*** The input ***

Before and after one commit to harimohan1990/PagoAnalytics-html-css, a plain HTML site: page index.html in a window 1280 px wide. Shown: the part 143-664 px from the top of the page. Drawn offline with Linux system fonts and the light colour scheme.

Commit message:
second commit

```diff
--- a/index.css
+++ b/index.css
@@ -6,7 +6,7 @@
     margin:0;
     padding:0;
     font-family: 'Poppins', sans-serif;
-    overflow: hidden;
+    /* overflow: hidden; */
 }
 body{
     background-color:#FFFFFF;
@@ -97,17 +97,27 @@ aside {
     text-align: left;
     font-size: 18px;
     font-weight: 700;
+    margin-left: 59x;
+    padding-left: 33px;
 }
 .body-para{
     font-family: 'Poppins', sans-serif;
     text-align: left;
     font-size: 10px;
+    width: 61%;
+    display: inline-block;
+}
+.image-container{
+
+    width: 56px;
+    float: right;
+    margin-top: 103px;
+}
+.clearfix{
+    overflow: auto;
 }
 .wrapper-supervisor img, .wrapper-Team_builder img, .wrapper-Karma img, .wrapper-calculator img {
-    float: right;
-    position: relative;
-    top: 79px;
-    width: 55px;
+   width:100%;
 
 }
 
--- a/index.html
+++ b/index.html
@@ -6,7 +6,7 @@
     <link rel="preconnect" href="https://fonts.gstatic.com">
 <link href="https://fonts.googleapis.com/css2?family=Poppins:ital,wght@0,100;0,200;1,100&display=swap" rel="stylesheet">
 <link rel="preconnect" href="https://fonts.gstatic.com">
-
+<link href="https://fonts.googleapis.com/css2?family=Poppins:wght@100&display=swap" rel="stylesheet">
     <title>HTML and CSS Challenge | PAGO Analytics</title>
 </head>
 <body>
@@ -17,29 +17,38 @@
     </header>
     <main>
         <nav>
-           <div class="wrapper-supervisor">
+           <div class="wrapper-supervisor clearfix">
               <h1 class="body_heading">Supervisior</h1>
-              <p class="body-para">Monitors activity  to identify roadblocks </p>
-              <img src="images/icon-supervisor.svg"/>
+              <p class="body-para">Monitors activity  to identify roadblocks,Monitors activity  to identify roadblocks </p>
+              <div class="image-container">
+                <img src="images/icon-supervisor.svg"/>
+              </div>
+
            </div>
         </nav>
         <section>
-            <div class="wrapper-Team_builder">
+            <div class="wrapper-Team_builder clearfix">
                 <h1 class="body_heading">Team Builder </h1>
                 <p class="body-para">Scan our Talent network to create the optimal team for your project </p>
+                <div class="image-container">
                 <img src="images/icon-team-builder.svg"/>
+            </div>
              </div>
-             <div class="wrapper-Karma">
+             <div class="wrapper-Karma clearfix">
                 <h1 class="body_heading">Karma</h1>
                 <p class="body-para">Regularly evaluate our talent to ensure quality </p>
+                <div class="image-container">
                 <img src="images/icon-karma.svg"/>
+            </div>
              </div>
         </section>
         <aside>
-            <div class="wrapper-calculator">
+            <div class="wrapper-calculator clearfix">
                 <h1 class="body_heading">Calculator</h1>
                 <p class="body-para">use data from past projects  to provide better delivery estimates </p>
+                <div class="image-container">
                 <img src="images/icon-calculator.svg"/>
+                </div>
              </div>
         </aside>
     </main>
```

*** End of The input ***

# Work task
Every one of the records is to be copied word for word.

# Written answer
Before and after one commit to harimohan1990/PagoAnalytics-html-css, a plain HTML site: page index.html in a window 1280 px wide. Shown: the part 143-664 px from the top of the page. Drawn offline with Linux system fonts and the light colour scheme.

Commit message:
second commit

```diff
--- a/index.css
+++ b/index.css
@@ -6,7 +6,7 @@
     margin:0;
     padding:0;
     font-family: 'Poppins', sans-serif;
-    overflow: hidden;
+    /* overflow: hidden; */
 }
 body{
     background-color:#FFFFFF;
@@ -97,17 +97,27 @@ aside {
     text-align: left;
     font-size: 18px;
     font-weight: 700;
+    margin-left: 59x;
+    padding-left: 33px;
 }
 .body-para{
     font-family: 'Poppins', sans-serif;
     text-align: left;
     font-size: 10px;
+    width: 61%;
+    display: inline-block;
+}
+.image-container{
+
+    width: 56px;
+    float: right;
+    margin-top: 103px;
+}
+.clearfix{
+    overflow: auto;
 }
 .wrapper-supervisor img, .wrapper-Team_builder img, .wrapper-Karma img, .wrapper-calculator img {
-    float: right;
-    position: relative;
-    top: 79px;
-    width: 55px;
+   width:100%;
 
 }
 
--- a/index.html
+++ b/index.html
@@ -6,7 +6,7 @@
     <link rel="preconnect" href="https://fonts.gstatic.com">
 <link href="https://fonts.googleapis.com/css2?family=Poppins:ital,wght@0,100;0,200;1,100&display=swap" rel="stylesheet">
 <link rel="preconnect" href="https://fonts.gstatic.com">
-
+<link href="https://fonts.googleapis.com/css2?family=Poppins:wght@100&display=swap" rel="stylesheet">
     <title>HTML and CSS Challenge | PAGO Analytics</title>
 </head>
 <body>
@@ -17,29 +17,38 @@
     </header>
     <main>
         <nav>
-           <div class="wrapper-supervisor">
+           <div class="wrapper-supervisor clearfix">
               <h1 class="body_heading">Supervisior</h1>
-              <p class="body-para">Monitors activity  to identify roadblocks </p>
-              <img src="images/icon-supervisor.svg"/>
+              <p class="body-para">Monitors activity  to identify roadblocks,Monitors activity  to identify roadblocks </p>
+              <div class="image-container">
+                <img src="images/icon-supervisor.svg"/>
+              </div>
+
            </div>
         </nav>
         <section>
-            <div class="wrapper-Team_builder">
+            <div class="wrapper-Team_builder clearfix">
                 <h1 class="body_heading">Team Builder </h1>
                 <p class="body-para">Scan our Talent network to create the optimal team for your project </p>
+                <div class="image-container">
                 <img src="images/icon-team-builder.svg"/>
+            </div>
              </div>
-             <div class="wrapper-Karma">
+             <div class="wrapper-Karma clearfix">
                 <h1 class="body_heading">Karma</h1>
                 <p class="body-para">Regularly evaluate our talent to ensure quality </p>
+                <div class="image-container">
                 <img src="images/icon-karma.svg"/>
+            </div>
              </div>
         </section>
         <aside>
-            <div class="wrapper-calculator">
+            <div class="wrapper-calculator clearfix">
                 <h1 class="body_heading">Calculator</h1>
                 <p class="body-para">use data from past projects  to provide better delivery estimates </p>
+                <div class="image-container">
                 <img src="images/icon-calculator.svg"/>
+                </div>
              </div>
         </aside>
     </main>
```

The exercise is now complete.